### Work required
Reproduce the listing word for word. Skip any image.

┌─ Source material

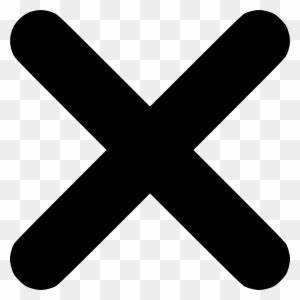
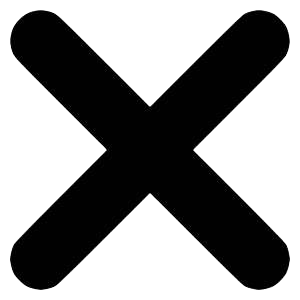
setting background image and navbar

diff --git a/client/src/pages/Customizer.jsx b/client/src/pages/Customizer.jsx
@@ -6,7 +6,7 @@ import state from "../store";
 import { download } from "../assets";
 import { downloadCanvasToImage, reader } from "../config/helpers";
 import { EditorTabs, FilterTabs, DecalTypes } from "../config/constants";
-// import closeImage from "../assets/close.png";
+import closeImage from "../assets/close.png";
 import { fadeAnimation, slideAnimation } from "../config/motion";
 import {
   CustomButton,
@@ -36,7 +36,7 @@ const Customizer = () => {
         return (
           <>
             <ColorPicker />
-            <button className="close-btn" onClick={() => setActiveEditorTab("")}>X</button>
+            <button className="close-btn" onClick={() => setActiveEditorTab("")}><img className="w-6 h-6 shadow-sm" src={closeImage} alt="X"/></button>
           </>
         );
       case "filepicker":
@@ -47,7 +47,7 @@ const Customizer = () => {
               setFile={setFile}
               readFile={readFile}
             />
-            <button className="close-btn" onClick={() => setActiveEditorTab("")}>X</button>
+            <button className="close-btn" onClick={() => setActiveEditorTab("")}><img className="w-6 h-6 shadow-sm" src={closeImage} alt="X" /></button>
           </>
         );
       case "aipicker":
@@ -59,7 +59,7 @@ const Customizer = () => {
               generatingImg={generatingImg}
               handleSubmit={handleSubmit}
             />
-            <button className="close-btn" onClick={() => setActiveEditorTab("")}>X</button>
+            <button className="close-btn" onClick={() => setActiveEditorTab("")}><img className="w-6 h-6 shadow-sm" src={closeImage} alt="X"/></button>
           </>
         );
       default:

diff --git a/client/src/App.jsx b/client/src/App.jsx
@@ -1,16 +1,36 @@
-import Canvas from './canvas';
-import Customizer from './pages/Customizer';
-import Home from './pages/Home';
-
+import Canvas from "./canvas";
+import Customizer from "./pages/Customizer";
+import Home from "./pages/Home";
+import wood from "./assets/wood.jpg";
 function App() {
   return (
-        <main className='app transition-all ease-in'>
-          <Home/>
-          <Canvas/>
-          <Customizer/> 
-        </main>
-    
-  )
+    <main className="app transition-all ease-in" style={{backgroundImage:`url(${wood})`}}>
+      
+
+       
+      <header>
+        <nav class="bg-white border-gray-200 px-6 lg:px-6 py-4   bg-gray-800 bg-opacity-50 backdrop-blur-sm ">
+          <div class="flex flex-wrap justify-center items-center mx-auto max-w-screen-xl">
+            <a href="https://flowbite.com" class="flex items-center">
+              
+              <span class="flex flex-row self-center text-4xl font-semibold whitespace-nowrap dark:text-white">
+                De'ZIGN'<img
+                src="https://flowbite.com/docs/images/logo.svg"
+                class="m-1 h-6 "
+                alt="Flowbite Logo"
+              /> IT
+              </span>
+            </a>
+          </div>
+        </nav>
+      </header>
+      <Home />
+      <Canvas />
+      <Customizer />
+      
+    </main>
+
+  );
 }
 
-export default App
+export default App;

diff --git a/client/src/pages/Home.jsx b/client/src/pages/Home.jsx
@@ -14,27 +14,20 @@ const Home = () => {
     <AnimatePresence>
       {snap.intro && (
         <motion.section className="home" {...slideAnimation("left")}>
-          <motion.header {...slideAnimation("down")}>
-            <img
-              src="./threejs.png"
-              alt="logo"
-              className="w-8 h-8 object-contain"
-            />
-          </motion.header>
-
+      
           <motion.div className="'home-content" {...headContainerAnimation}>
             <motion.div {...headTextAnimation}>
-              <h1 className="head-text">
-                LET'S <br className="xl:block hidden" />
-                DO IT.
+              <h1 className="head-text ">
+                IT'Z  <br className="xl:block hidden" />
+                ABOUT LOOKS
               </h1>
             </motion.div>
-
+             
             <motion.div
               {...headContentAnimation}
               className="flex flex-col gap-5"
             >
-              <p className="max-w-md font-normal text-gray-600 text-base">
+              <p className="max-w-md text-2xl font-normal text-orange-50 ">
                 Create your unique ans exclusive shirt with our brand-new 3D
                 customization tool. <strong>Unleash your imagination</strong>{" "}
                 and define your own style.

diff --git a/client/src/index.css b/client/src/index.css
@@ -20,15 +20,15 @@ html {
 }
 
 .home {
-  @apply w-fit xl:h-full flex xl:justify-between justify-start items-start flex-col xl:py-8 xl:px-36 sm:p-8 p-6 max-xl:gap-7 absolute z-10;
+  @apply w-fit xl:h-full flex xl:justify-between justify-start items-start flex-col xl:py-8 xl:px-36 sm:p-8 p-6 max-xl:gap-16 absolute z-10;
 }
 
 .home-content {
-  @apply flex-1 xl:justify-center justify-start flex flex-col gap-10;
+  @apply flex-1 xl:justify-center justify-start flex flex-col gap-16;
 }
 
 .head-text {
-  @apply xl:text-[10rem] text-[6rem] xl:leading-[11rem] leading-[7rem] font-black text-black;
+  @apply xl:text-[6rem] text-[4rem] xl:leading-[8rem] leading-[5rem]   py-16 font-black  text-orange-50;
   
 }
 

diff --git a/client/index.html b/client/index.html
@@ -4,7 +4,7 @@
     <meta charset="UTF-8" />
     <link rel="icon" type="image/svg+xml" href="/vite.svg" />
     <meta name="viewport" content="width=device-width, initial-scale=1.0" />
-    <title>Vite + React</title>
+    <title>De'ZIGN'IT-customize your clothes</title>
   </head>
   <body>
     <div id="root"></div>

diff --git a/client/src/components/FilePicker.jsx b/client/src/components/FilePicker.jsx
@@ -11,6 +11,7 @@ const FilePicker = ({file,setFile,readFile}) => {
         type="file"
         accept="image/*"
         onChange={(e) => setFile(e.target.files[0])}
+        // multiple
         />
         <label htmlFor='file-upload' className='filepicker-label'>
           Upload File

└─

### Your solution
setting background image and navbar

diff --git a/client/src/pages/Customizer.jsx b/client/src/pages/Customizer.jsx
@@ -6,7 +6,7 @@ import state from "../store";
 import { download } from "../assets";
 import { downloadCanvasToImage, reader } from "../config/helpers";
 import { EditorTabs, FilterTabs, DecalTypes } from "../config/constants";
-// import closeImage from "../assets/close.png";
+import closeImage from "../assets/close.png";
 import { fadeAnimation, slideAnimation } from "../config/motion";
 import {
   CustomButton,
@@ -36,7 +36,7 @@ const Customizer = () => {
         return (
           <>
             <ColorPicker />
-            <button className="close-btn" onClick={() => setActiveEditorTab("")}>X</button>
+            <button className="close-btn" onClick={() => setActiveEditorTab("")}><img className="w-6 h-6 shadow-sm" src={closeImage} alt="X"/></button>
           </>
         );
       case "filepicker":
@@ -47,7 +47,7 @@ const Customizer = () => {
               setFile={setFile}
               readFile={readFile}
             />
-            <button className="close-btn" onClick={() => setActiveEditorTab("")}>X</button>
+            <button className="close-btn" onClick={() => setActiveEditorTab("")}><img className="w-6 h-6 shadow-sm" src={closeImage} alt="X" /></button>
           </>
         );
       case "aipicker":
@@ -59,7 +59,7 @@ const Customizer = () => {
               generatingImg={generatingImg}
               handleSubmit={handleSubmit}
             />
-            <button className="close-btn" onClick={() => setActiveEditorTab("")}>X</button>
+            <button className="close-btn" onClick={() => setActiveEditorTab("")}><img className="w-6 h-6 shadow-sm" src={closeImage} alt="X"/></button>
           </>
         );
       default:

diff --git a/client/src/App.jsx b/client/src/App.jsx
@@ -1,16 +1,36 @@
-import Canvas from './canvas';
-import Customizer from './pages/Customizer';
-import Home from './pages/Home';
-
+import Canvas from "./canvas";
+import Customizer from "./pages/Customizer";
+import Home from "./pages/Home";
+import wood from "./assets/wood.jpg";
 function App() {
   return (
-        <main className='app transition-all ease-in'>
-          <Home/>
-          <Canvas/>
-          <Customizer/> 
-        </main>
-    
-  )
+    <main className="app transition-all ease-in" style={{backgroundImage:`url(${wood})`}}>
+      
+
+       
+      <header>
+        <nav class="bg-white border-gray-200 px-6 lg:px-6 py-4   bg-gray-800 bg-opacity-50 backdrop-blur-sm ">
+          <div class="flex flex-wrap justify-center items-center mx-auto max-w-screen-xl">
+            <a href="https://flowbite.com" class="flex items-center">
+              
+              <span class="flex flex-row self-center text-4xl font-semibold whitespace-nowrap dark:text-white">
+                De'ZIGN'<img
+                src="https://flowbite.com/docs/images/logo.svg"
+                class="m-1 h-6 "
+                alt="Flowbite Logo"
+              /> IT
+              </span>
+            </a>
+          </div>
+        </nav>
+      </header>
+      <Home />
+      <Canvas />
+      <Customizer />
+      
+    </main>
+
+  );
 }
 
-export default App
+export default App;

diff --git a/client/src/pages/Home.jsx b/client/src/pages/Home.jsx
@@ -14,27 +14,20 @@ const Home = () => {
     <AnimatePresence>
       {snap.intro && (
         <motion.section className="home" {...slideAnimation("left")}>
-          <motion.header {...slideAnimation("down")}>
-            <img
-              src="./threejs.png"
-              alt="logo"
-              className="w-8 h-8 object-contain"
-            />
-          </motion.header>
-
+      
           <motion.div className="'home-content" {...headContainerAnimation}>
             <motion.div {...headTextAnimation}>
-              <h1 className="head-text">
-                LET'S <br className="xl:block hidden" />
-                DO IT.
+              <h1 className="head-text ">
+                IT'Z  <br className="xl:block hidden" />
+                ABOUT LOOKS
               </h1>
             </motion.div>
-
+             
             <motion.div
               {...headContentAnimation}
               className="flex flex-col gap-5"
             >
-              <p className="max-w-md font-normal text-gray-600 text-base">
+              <p className="max-w-md text-2xl font-normal text-orange-50 ">
                 Create your unique ans exclusive shirt with our brand-new 3D
                 customization tool. <strong>Unleash your imagination</strong>{" "}
                 and define your own style.

diff --git a/client/src/index.css b/client/src/index.css
@@ -20,15 +20,15 @@ html {
 }
 
 .home {
-  @apply w-fit xl:h-full flex xl:justify-between justify-start items-start flex-col xl:py-8 xl:px-36 sm:p-8 p-6 max-xl:gap-7 absolute z-10;
+  @apply w-fit xl:h-full flex xl:justify-between justify-start items-start flex-col xl:py-8 xl:px-36 sm:p-8 p-6 max-xl:gap-16 absolute z-10;
 }
 
 .home-content {
-  @apply flex-1 xl:justify-center justify-start flex flex-col gap-10;
+  @apply flex-1 xl:justify-center justify-start flex flex-col gap-16;
 }
 
 .head-text {
-  @apply xl:text-[10rem] text-[6rem] xl:leading-[11rem] leading-[7rem] font-black text-black;
+  @apply xl:text-[6rem] text-[4rem] xl:leading-[8rem] leading-[5rem]   py-16 font-black  text-orange-50;
   
 }
 

diff --git a/client/index.html b/client/index.html
@@ -4,7 +4,7 @@
     <meta charset="UTF-8" />
     <link rel="icon" type="image/svg+xml" href="/vite.svg" />
     <meta name="viewport" content="width=device-width, initial-scale=1.0" />
-    <title>Vite + React</title>
+    <title>De'ZIGN'IT-customize your clothes</title>
   </head>
   <body>
     <div id="root"></div>

diff --git a/client/src/components/FilePicker.jsx b/client/src/components/FilePicker.jsx
@@ -11,6 +11,7 @@ const FilePicker = ({file,setFile,readFile}) => {
         type="file"
         accept="image/*"
         onChange={(e) => setFile(e.target.files[0])}
+        // multiple
         />
         <label htmlFor='file-upload' className='filepicker-label'>
           Upload File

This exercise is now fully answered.